The more concrete the word choice, the clearer the writing. Your child can be wordy and say “the shaggy gray dog with the long hair hanging in his eyes,” or he can simply say “the gray sheepdog.”

3. Use plain English

Many students mistakenly think that big words impress. In truth, effective writing uses simple, straightforward language. While a handful of mature, well-placed vocabulary words can raise the level of a story or essay, using too many can make a piece of writing seem verbose, over the top, and just plain hard to read. Unless you’re writing for a scholarly audience, don’t overdo the vocabulary.

4. Avoid super-long sentences

To train children to be concise, attach a word limit or try restricting the number of paragraphs and sentences they can use. This will help them say what they need to say in the space allotted.

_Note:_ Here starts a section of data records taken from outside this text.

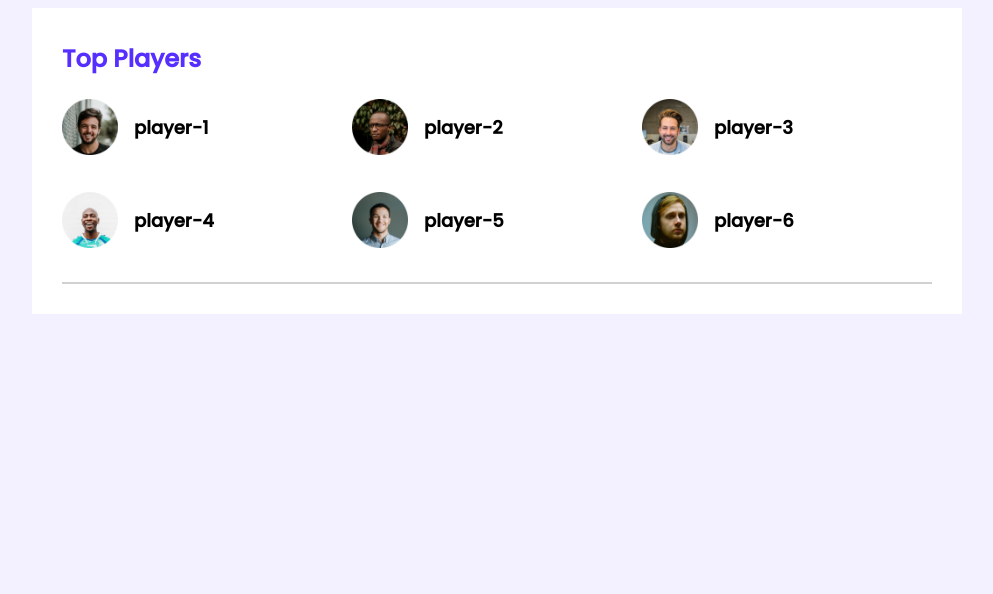
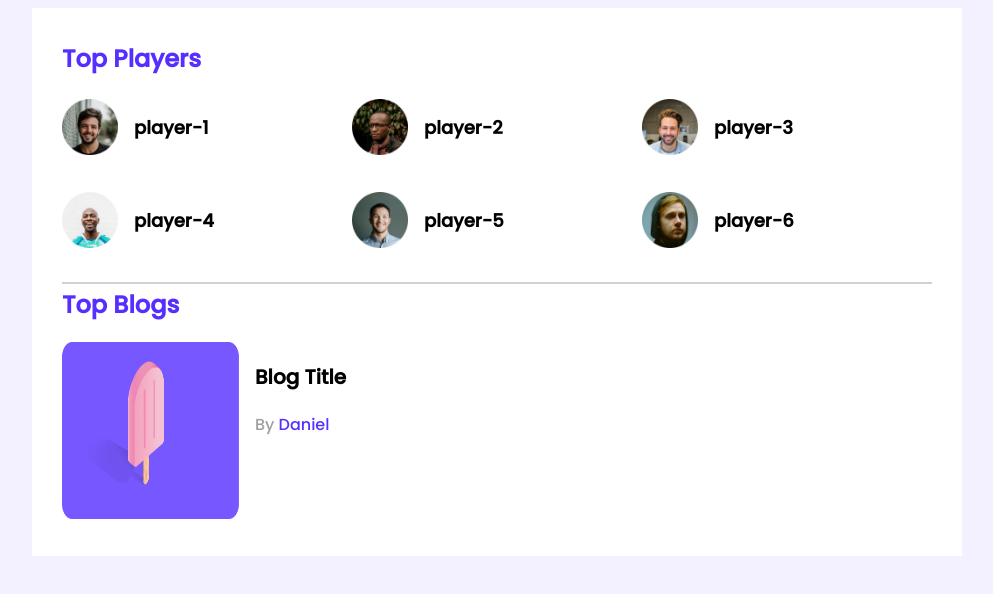
Before and after one commit to JubayerAhmmodShuvo/leader-board-css3, a plain HTML site: page index.html in a window 1280 px wide. Shown: the whole page, without its empty margins (143-1136 px from the left). Drawn offline with Linux system fonts and the light colour scheme.

```diff
--- a/index.html
+++ b/index.html
@@ -47,6 +47,20 @@
                 </div>
             </div>
             <hr>
+            <div class="top-blog">
+                <h2 class="section-title">Top Blogs</h2>
+               <div class="blogs">
+                <article class="blog">
+                    <div class="thumbnail">
+                        <img src="images/blogs/blog-1.png" alt="">
+                    </div>
+                    <div class="blog-info">
+                        <h3 class="blog-title">Blog Title</h3>
+                        <p class="blog-author">By <a href="">Daniel</a></p>
+                    </div>
+                </article>
+               </div>
+            </div>
         </section>
     </main>
 </body>
--- a/styles/style.css
+++ b/styles/style.css
@@ -44,3 +44,26 @@
     margin-left: 16px;
     font-size: 18px;
 }
+/* tip blog style */
+.blog{
+    display: flex;
+}
+.blog .thumbnail img{
+    width: 177px;
+    height: 177px;
+}
+.blog-info{
+    margin-left: 16px;
+}
+.blog-title{
+    font-size: 20px;
+}
+.blog-author{
+    font-size: 16px;
+    color: #9f9f9f;
+}
+.blog-author a{
+    text-decoration: none;
+    font-size: 16px;
+    color: #562EFF;
+}
```
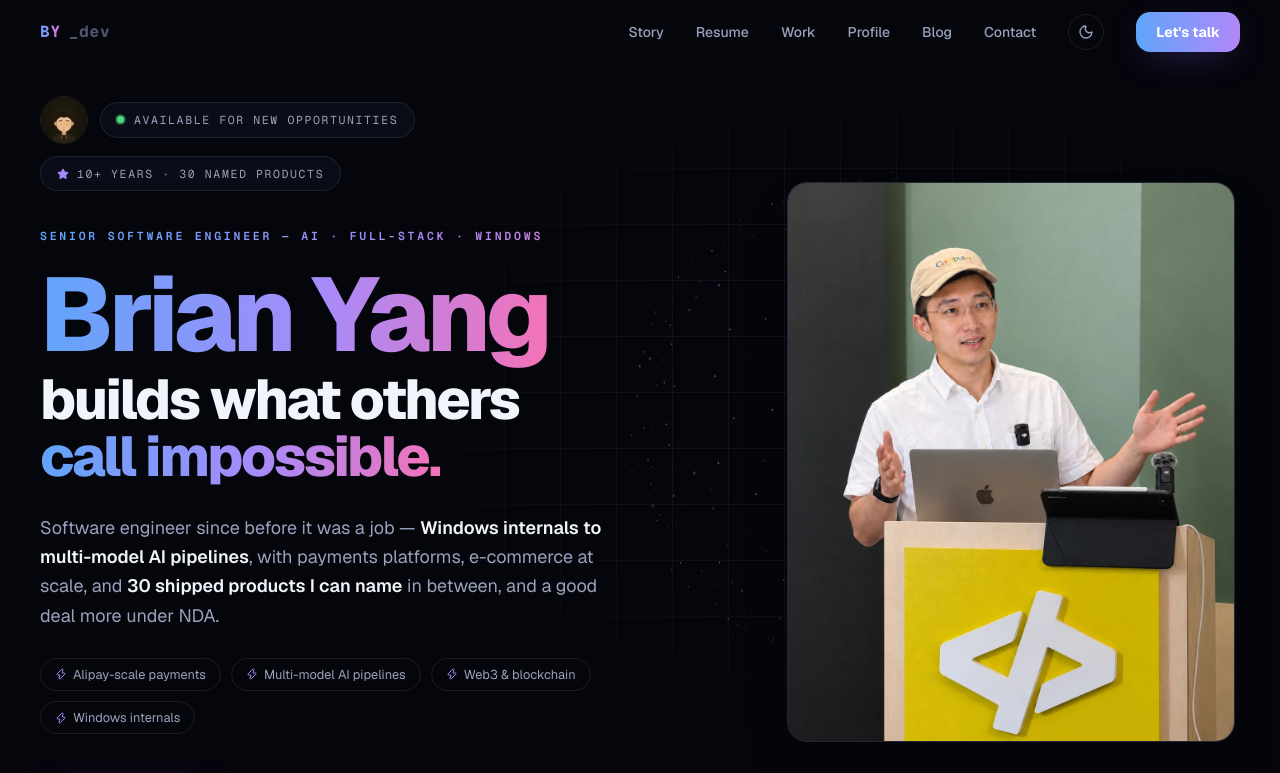
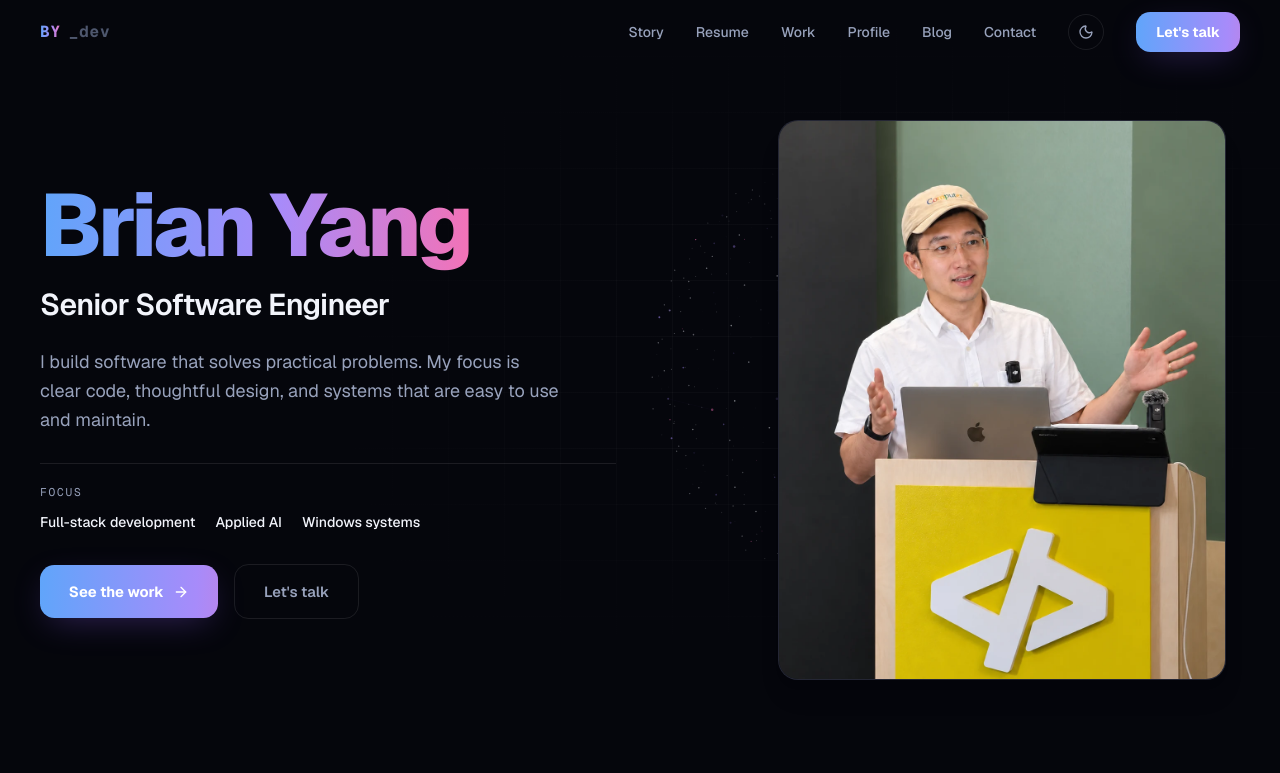
Before and after one commit to br413/br413.github.io, a Next.js app: page / in a window 1280 px wide. Shown: the top 773 px of the page. Built offline with nearby package versions, Linux system fonts and the light colour scheme.

Commit message:
Simplify and organize the homepage hero

```diff
--- a/app/page.tsx
+++ b/app/page.tsx
@@ -1,8 +1,7 @@
 import Link from 'next/link'
 import Image from 'next/image'
-import { ArrowRight, ArrowUpRight, Sparkles, Star, Zap } from 'lucide-react'
+import { ArrowRight, ArrowUpRight, Sparkles } from 'lucide-react'
 import { Orb } from '@/components/orb'
-import { Portrait } from '@/components/portrait'
 import { Reveal, MountReveal, Stagger, StaggerItem, Counter, Marquee } from '@/components/fx'
 import { FeaturedCard, type FeaturedProject } from '@/components/featured-card'
 import { experiences, projectHighlights, skillCategories, testimonials } from '@/lib/data'
@@ -40,93 +39,61 @@ export default function Home() {
   return (
     <>
       {/* ================= HERO ================= */}
-      <header className="relative flex min-h-svh items-center overflow-hidden">
-        <div className="bg-grid absolute inset-0 opacity-60" aria-hidden />
+      <header className="relative overflow-hidden">
+        <div className="bg-grid absolute inset-0 opacity-30" aria-hidden />
         <Orb />
         <div className="hero-fade pointer-events-none absolute inset-0" />
-        <div className="relative z-10 mx-auto grid w-full max-w-7xl items-center gap-12 px-5 pb-24 pt-32 sm:px-8 lg:grid-cols-[minmax(0,1.2fr)_minmax(0,0.8fr)] lg:gap-14 lg:px-10 lg:pt-24">
-          <div className="min-w-0">
+        <div className="relative z-10 mx-auto grid min-h-svh w-full max-w-7xl items-center gap-12 px-5 pb-16 pt-28 sm:px-8 sm:pb-20 sm:pt-32 lg:grid-cols-[minmax(0,1.15fr)_minmax(0,0.85fr)] lg:gap-20 lg:px-10 lg:py-28">
+          <div className="min-w-0 max-w-xl">
             <MountReveal>
-              <div className="flex flex-wrap items-center gap-3">
-                <Portrait size={48} priority />
-                <span className="inline-flex items-center gap-2.5 rounded-full border border-line bg-panel/60 px-4 py-2 font-mono text-[0.72rem] tracking-[0.14em] text-dim backdrop-blur">
-                  <i className="status-dot" />
-                  AVAILABLE FOR NEW OPPORTUNITIES
-                </span>
-                <span className="hidden items-center gap-2 rounded-full border border-line bg-panel/60 px-4 py-2 font-mono text-[0.72rem] tracking-[0.14em] text-dim backdrop-blur sm:inline-flex">
-                  <Star className="h-3 w-3 fill-accent text-accent" />
-                  10+ YEARS · {projectHighlights.length} NAMED PRODUCTS
-                </span>
+              <h1 className="display text-[3.5rem] sm:text-7xl lg:text-[5rem] xl:text-[5.5rem]">
+                <span className="text-grad">{SITE_CONFIG.name}</span>
+              </h1>
+            </MountReveal>
+            <MountReveal delay={0.06}>
+              <p className="mt-4 text-2xl font-semibold tracking-tight text-foreground sm:text-3xl">
+                Senior Software Engineer
+              </p>
+            </MountReveal>
+            <MountReveal delay={0.12}>
+              <p className="mt-6 max-w-[44ch] text-lg leading-relaxed text-dim">
+                I build software that solves practical problems. My focus is clear code, thoughtful
+                design, and systems that are easy to use and maintain.
+              </p>
+            </MountReveal>
+            <MountReveal delay={0.18}>
+              <div className="mt-7 border-t border-line pt-5">
+                <p className="mono-label !text-dim">Focus</p>
+                <ul className="mt-3 flex flex-wrap gap-x-5 gap-y-2 text-sm font-medium text-foreground">
+                  {['Full-stack development', 'Applied AI', 'Windows systems'].map((focus) => (
+                    <li key={focus}>{focus}</li>
+                  ))}
+                </ul>
               </div>
             </MountReveal>
-            <MountReveal delay={0.06}>
-              <p className="eyebrow mt-9">Senior Software Engineer — AI · Full-Stack · Windows</p>
-            </MountReveal>
-            <MountReveal delay={0.12}>
-              <h1 className="display mt-4 text-6xl sm:text-8xl lg:text-[6rem] xl:text-[6.5rem]">
-                <span className="text-grad">Brian Yang</span>
-              </h1>
-            </MountReveal>
-            <MountReveal delay={0.18}>
-              <p className="display mt-1 text-4xl text-foreground sm:text-6xl lg:text-[3.25rem] xl:text-[3.5rem]">
-                builds what others <span className="text-grad">call impossible.</span>
-              </p>
-            </MountReveal>
             <MountReveal delay={0.24}>
-              <p className="mt-7 max-w-[48ch] text-lg leading-relaxed text-dim">
-                Software engineer since before it was a job —{' '}
-                <span className="font-semibold text-foreground">
-                  Windows internals to multi-model AI pipelines
-                </span>
-                , with payments platforms, e-commerce at scale, and{' '}
-                <span className="font-semibold text-foreground">{projectHighlights.length} shipped products I can name</span>{' '}
-                in between, and a good deal more under NDA.
-              </p>
-            </MountReveal>
-            <MountReveal delay={0.30}>
-              <div className="mt-7 flex flex-wrap gap-2.5">
-                {['Alipay-scale payments', 'Multi-model AI pipelines', 'Web3 & blockchain', 'Windows internals'].map(
-                  (chip) => (
-                    <span
-                      key={chip}
-                      className="inline-flex items-center gap-1.5 rounded-full border border-line px-3.5 py-1.5 text-[0.8rem] text-dim"
-                    >
-                      <Zap className="h-3 w-3 text-accent" />
-                      {chip}
-                    </span>
-                  )
-                )}
-              </div>
-            </MountReveal>
-            <MountReveal delay={0.36}>
-              <div className="mt-10 flex flex-wrap items-center gap-4">
-                <Link href="/projects" className="btn-primary">
+              <div className="mt-8 flex flex-col gap-3 sm:flex-row sm:items-center sm:gap-4">
+                <Link href="/projects" className="btn-primary justify-center">
                   See the work <ArrowRight className="h-4 w-4" />
                 </Link>
-                <Link href="/contact" className="btn-ghost">
+                <Link href="/contact" className="btn-ghost justify-center">
                   Let&apos;s talk
                 </Link>
               </div>
             </MountReveal>
           </div>
-          <MountReveal delay={0.24} className="mx-auto w-full max-w-md lg:justify-self-end">
-            <div className="relative aspect-[4/5] overflow-hidden rounded-2xl border border-line bg-panel shadow-2xl">
+          <MountReveal delay={0.18} className="mx-auto w-full max-w-sm lg:max-w-md lg:justify-self-end">
+            <div className="relative aspect-[4/5] overflow-hidden rounded-2xl border border-line bg-panel shadow-xl">
               <Image
                 src={`${BASE_PATH}/hero-speaker-refined.webp`}
                 alt={`${SITE_CONFIG.name} speaking at a lectern`}
                 fill
-                sizes="(max-width: 480px) calc(100vw - 40px), (max-width: 1023px) 448px, 40vw"
+                sizes="(max-width: 424px) calc(100vw - 40px), (max-width: 1023px) 384px, 40vw"
                 loading="eager"
                 className="object-cover"
               />
             </div>
           </MountReveal>
-        </div>
-        <div className="absolute inset-x-0 bottom-6 z-10">
-          <div className="mx-auto flex max-w-7xl justify-between px-5 font-mono text-[0.68rem] tracking-[0.18em] text-faint sm:px-8 lg:px-10">
-            <span>EST. 1994 — FIRST LINE OF PASCAL</span>
-            <span className="animate-pulse">SCROLL ↓</span>
-          </div>
         </div>
       </header>
 
```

When kids are first learning to write descriptively and use a thesaurus, the pendulum can swing wildly from three-word sentences to 20 or 30-word sentences. It’s okay to give them the freedom to play with words; they’ll find their center over time. Just know that you may need to gently correct if their zeal begins creating log jams in their writing.

5.  Don’t be redundant

Redundancy refers to extra words or phrases that should be cut out. Your student’s ability to write concisely will always trump filling a page with unnecessary text.

It’s not uncommon for beginning writers to repeat themselves. But such repetition bogs down the writing and makes the reader work too hard. Here are two ways to eliminate redundancy:

  • Add concrete details, facts, or examples instead of rehashing the same point.
  • Slash unnecessary words and phrases. Remember: when two words will do the trick, why use a dozen? Encourage your student to read each sentence and paragraph to see if he can cut out any words. His point will be clearer, stronger, and easier to identify.

Encourage your kids to try some of these tips for writing concisely. They may be amazed to discover how sharp and crisp their writing can be!


  1. Jonathan Riley

    Definitely enjoyed this article because I find myself dragging on sentences 40% of the time when I write. Very helpful!

  2. LaShonda Harris

    These are great points! Be precise and get straight to the point!

  3. Ryan Kolquist

    These are great tips!

  4. April Thomas

    Hello everyone! I truly enjoyed this article. My undergraduate studies shaped my foundations of Concise, APA writing. As a mass communications major, getting to the point was the point!

  5. Kim

    So true, Renee. Thank you for taking time to comment!

  6. Renee Robinson

    I learned about this concise wording with radio advertisements. It’s amazing how you learn to get to the point when it has to be done in increments of 10, 30, or 60 second slots to get a point out to 100,000+ people. You communicate better when the message is clear and to the point with the right inflection.

  7. Sherida Morrison

    Great points! I use the “big” words often and I’m guilty but this will be taken into consideration!

  8. Kim

    Absolutely. Laurie! Thank you for taking a moment to comment.

  9. Laurie Bishop

    I believe writings are more descriptive when the point is short, clear and concise. Also keeps a reader from getting bored with the same thing in several paragraphs

  10. Kim

    So true, Tiffany. Thanks for stopping by!

  11. Tiffany Harrison

    I don’t think we ever really consider the logistics of the words we use. What a may seem like a masterpiece to one person and seem like a disaster to another. Very good information to consider.

  12. JoJo Tabares

    Very good points!